Coffee from ice cream vans, and other remote working perks
17.13, Tuesday 8 Sep 2020 Link to this post
Ok, so I wasn’t expecting this tweet to get (checks numbers) 865 likes and 93 retweets:
Honestly, screw commuting and screw Pret. I love working from home
But why not have a coffee truck that drives around the suburbs like an ice cream van? I’m sure we could come up with a “flat white” jingle for it to play.
The context is that we’re all being told to get back to the office, and that it’s selfish to do otherwise because coffee shops, etc, in cities are suffering. See, in Grazia: When Did ‘Save The NHS’, Get Overtaken By ‘Save Pret’?
But going back to exactly what we were doing before seems like a pretty unimaginative way to save the economy. It turns out that many people love working remotely, and we’re learning how to be good at it.
Perhaps, rather than struggling to preserve old businesses, we can let them evolve and build new ones too?
By which I mean:
We’re used to office perks and the benefits of working in a business neighbourhood: free snacks (if you’re lucky), a comfy chair, good lunch spots nearby… what future working-from-home perks can we invent, if we’re in this for the long term?

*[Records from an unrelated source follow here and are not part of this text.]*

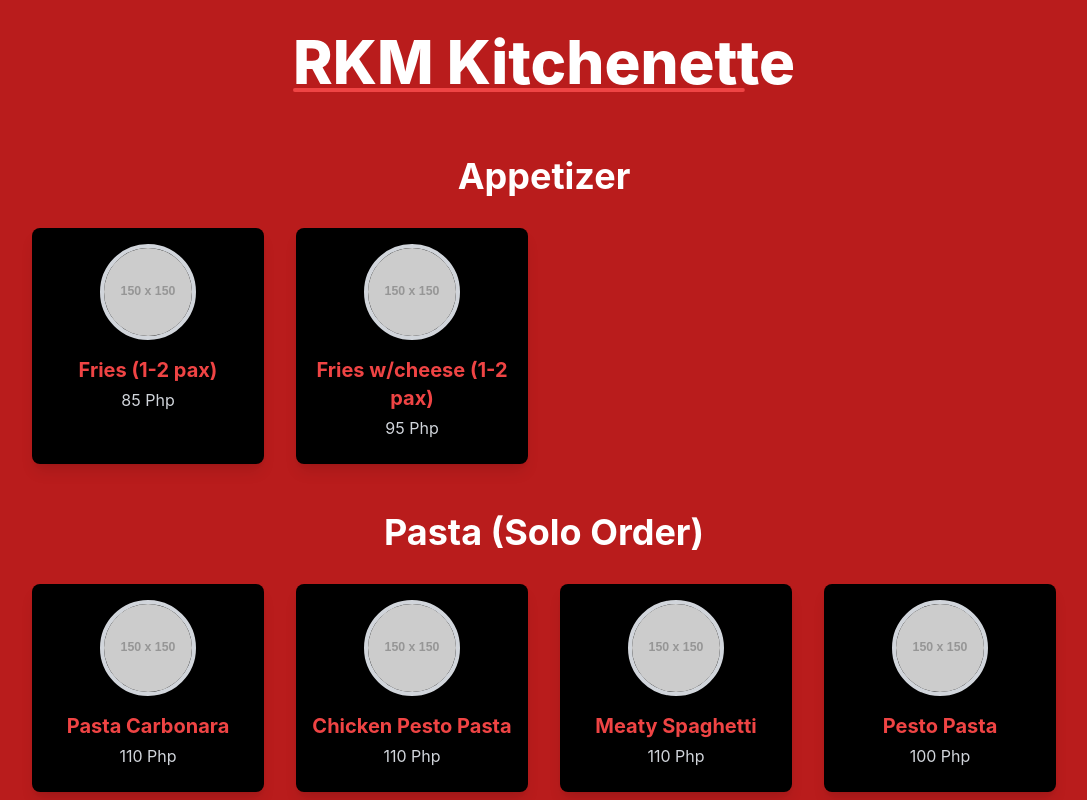
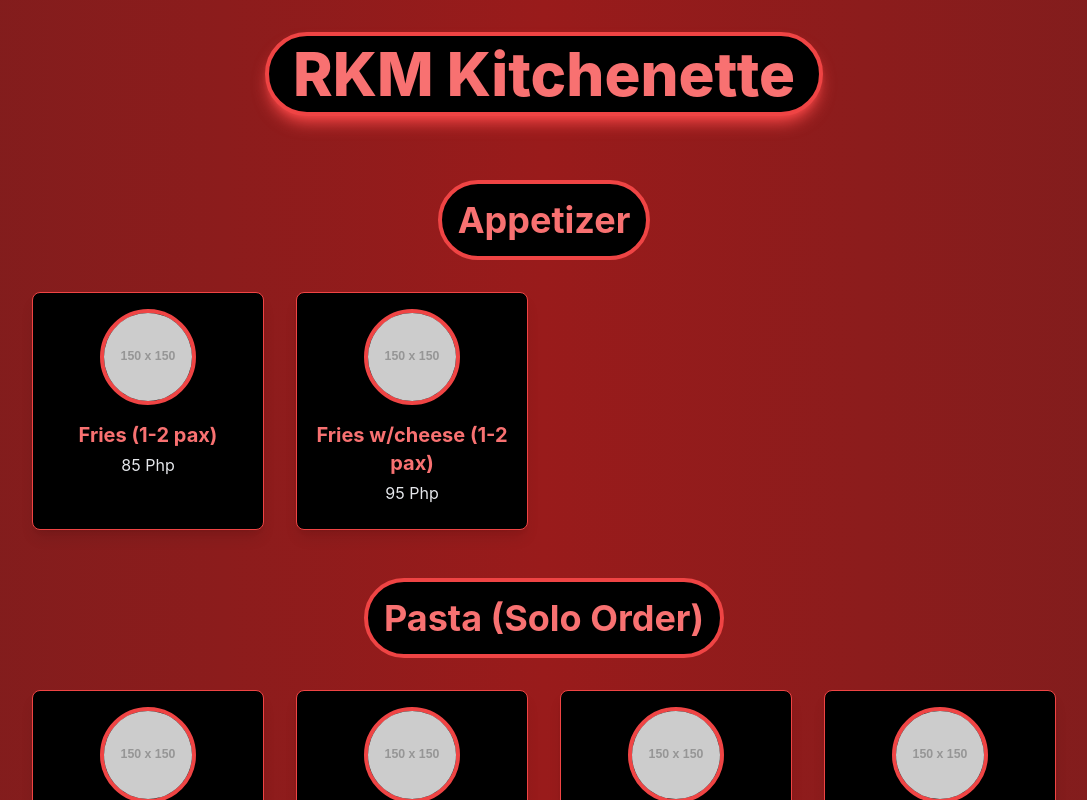
Before and after one commit to Alexis12119/restaurant-menu, a React (Create React App) app: page / in a window 1280 px wide. Shown: the top 800 px of the page, without its empty margins (96-1183 px from the left). Built offline with nearby package versions, Linux system fonts and the light colour scheme.

Commit message:
feat(ui): change the theme.

```diff
--- a/src/App.js
+++ b/src/App.js
@@ -1,21 +1,24 @@
 import React from "react";
 
 const MenuItem = ({ name, price, sizes }) => {
-  const defaultImage = 'https://via.placeholder.com/150'; // Placeholder image
+  const defaultImage = "https://via.placeholder.com/150"; // Placeholder image
 
   return (
-    <div className="bg-black p-4 text-center rounded-lg shadow-lg transition-transform transform hover:scale-105 text-white">
+    <div className="bg-black p-4 text-center rounded-lg shadow-lg transition-transform transform hover:scale-105 text-white border border-red-500">
       <img
         src={defaultImage}
         alt={name}
-        className="w-24 h-24 rounded-full mx-auto mb-4 border-4 border-gray-300"
+        className="w-24 h-24 rounded-full mx-auto mb-4 border-4 border-red-500"
       />
-      <h3 className="text-xl font-bold text-red-500 mb-1">{name}</h3>
-      {price && <p className="text-gray-300 mb-2">{price} Php</p>}
+      <h3 className="text-xl font-bold text-red-400 mb-1">{name}</h3>
+      {price && <p className="text-gray-200 mb-2">{price} Php</p>}
       {sizes && (
-        <ul className="text-gray-300 text-sm mt-2">
+        <ul className="text-gray-200 text-sm mt-2">
           {sizes.map((size, index) => (
-            <li key={index} className="flex justify-between border-t border-gray-600 py-1">
+            <li
+              key={index}
+              className="flex justify-between border-t border-gray-700 py-1"
+            >
               <span>{size.label}</span>
               <span>{size.price} Php</span>
             </li>
@@ -27,8 +30,11 @@ const MenuItem = ({ name, price, sizes }) => {
 };
 
 const MenuSection = ({ title, items }) => (
-  <div className="mb-12">
-    <h2 className="text-4xl font-bold text-white text-center mb-8">{title}</h2>
+  <div className="mb-12 text-center">
+    <h2 className="text-3xl md:text-4xl font-bold text-red-400 mb-8 p-4 rounded-full border-4 border-red-500 bg-black mx-auto inline-block">
+      {title}
+    </h2>
+
     <div className="grid grid-cols-1 sm:grid-cols-2 md:grid-cols-3 lg:grid-cols-4 gap-8 mx-auto max-w-screen-lg">
       {items.map((item, index) => (
         <MenuItem
@@ -41,7 +47,6 @@ const MenuSection = ({ title, items }) => (
     </div>
   </div>
 );
-
 const App = () => {
   const menu = [
     {
@@ -246,14 +251,17 @@ const App = () => {
   ];
 
   return (
-    <div className="bg-red-700 min-h-screen p-8 flex flex-col items-center">
-      <h1 className="text-4xl sm:text-5xl md:text-6xl font-extrabold text-white mb-16 text-center leading-tight relative">
+    <div className="bg-gradient-to-r from-red-900 via-red-800 to-red-900 min-h-screen p-8 flex flex-col items-center">
+      <h1 className="text-4xl sm:text-5xl md:text-6xl font-extrabold text-red-400 mb-16 text-center leading-tight relative rounded-full border-4 border-red-500 py-2 px-6 bg-black shadow-lg shadow-red-500">
         RKM Kitchenette
-        <span className="absolute inset-x-0 bottom-0 h-1 bg-red-500 rounded-full mx-auto transform scale-x-90 origin-left"></span>
       </h1>
       <div className="w-full max-w-5xl">
         {menu.map((section, index) => (
-          <MenuSection key={index} title={section.title} items={section.items} />
+          <MenuSection
+            key={index}
+            title={section.title}
+            items={section.items}
+          />
         ))}
       </div>
     </div>
```
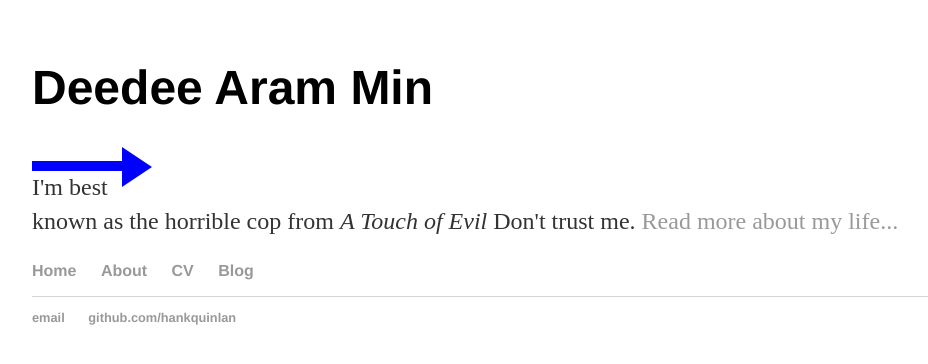
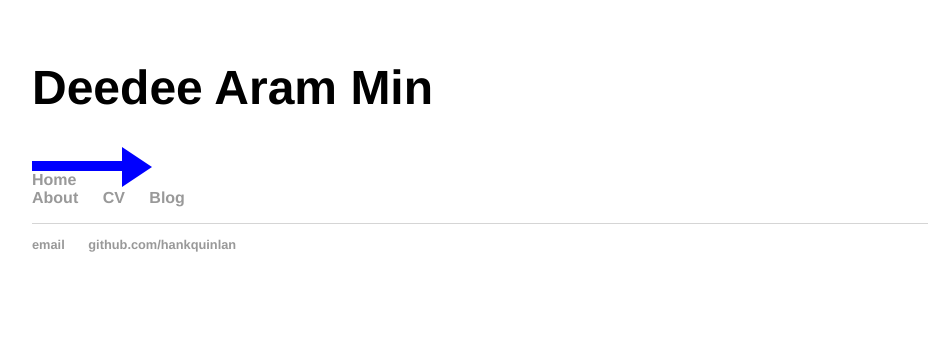
Before and after one commit to mindeed/mindeed.github.io, a Jekyll site: the page built from index.html, in a window 1280 px wide. Shown: the top 364 px of the page, without its empty margins (160-1088 px from the left). Built offline with Jekyll 4.4.1, drawn with Linux system fonts in a browser that asks for light colours.

Commit message:
Update index.html

```diff
--- a/index.html
+++ b/index.html
@@ -8,5 +8,5 @@ title: Deedee Aram Min
   <div class="line"></div>
   <div class="point"></div>
 </div>
-	<p>I'm best known as the horrible cop from <em>A Touch of Evil</em> Don't trust me. <a href="/about">Read more about my life...</a></p>
+	<!--<p>I'm best known as the horrible cop from <em>A Touch of Evil</em> Don't trust me. <a href="/about">Read more about my life...</a></p>-->
 </div><!-- /.blurb -->
```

Like, is there remote work facilities management that can come set up my desk and give me a sound baffle/backdrop for my video calls? (Has Ikea launched a Zoom kit yet?) If I were a manager, could I expense desk beers on Fridays for my team, and is there a company that can sort that out? Is there a startup which will organise virtual movie nights, or a surprise snack box in the post, or streaming event once every couple of weeks? Could my local train station get itself a suburban WeWork for the times I actually need a meeting room?
It would be unrealistic for even a sizeable firm to run all these perks itself. But if they were all services that were contracted out? That’s our new economy right there.
Then there’s good coffee and the social life. It can feel pretty distant sometimes at home. But while it’s nice to have face-to-face banter, does that really need to be with co-workers? I’d just as soon have my water-cooler moments with the people who live on my street.
All of that was going round in my head.
I also have a refreshed love of my neighbourhood.
We couldn’t get online grocery delivery slots at the beginning of lockdown, and our local shops really stepped up. I’ll never forget that. One nearby cafe flipped its model into selling flour and dried goods, the interior becoming an ad hoc storeroom.
That experience sparked me to write about local e-commerce back in May. In short: what if I could order and get same-day deliveries from the local businesses that I want to support, as an antidote to the usual faceless e-commerce giants?
So an ice cream van that pulls up, jingling out the MIDI version of Josh Wink’s Higher State of Consciousness at 11am, everyone on the street downing tools and heading out for a caffeine hit and to catch up with friends?
I’m maaaybe 50% kidding.
But the underlying provocation stands: what if we aimed to make remote working as great an experience as a fancy office, and what if we did it in a way that boosted both human contact and our local neighbourhoods, and what new businesses can we imagine that would enable this?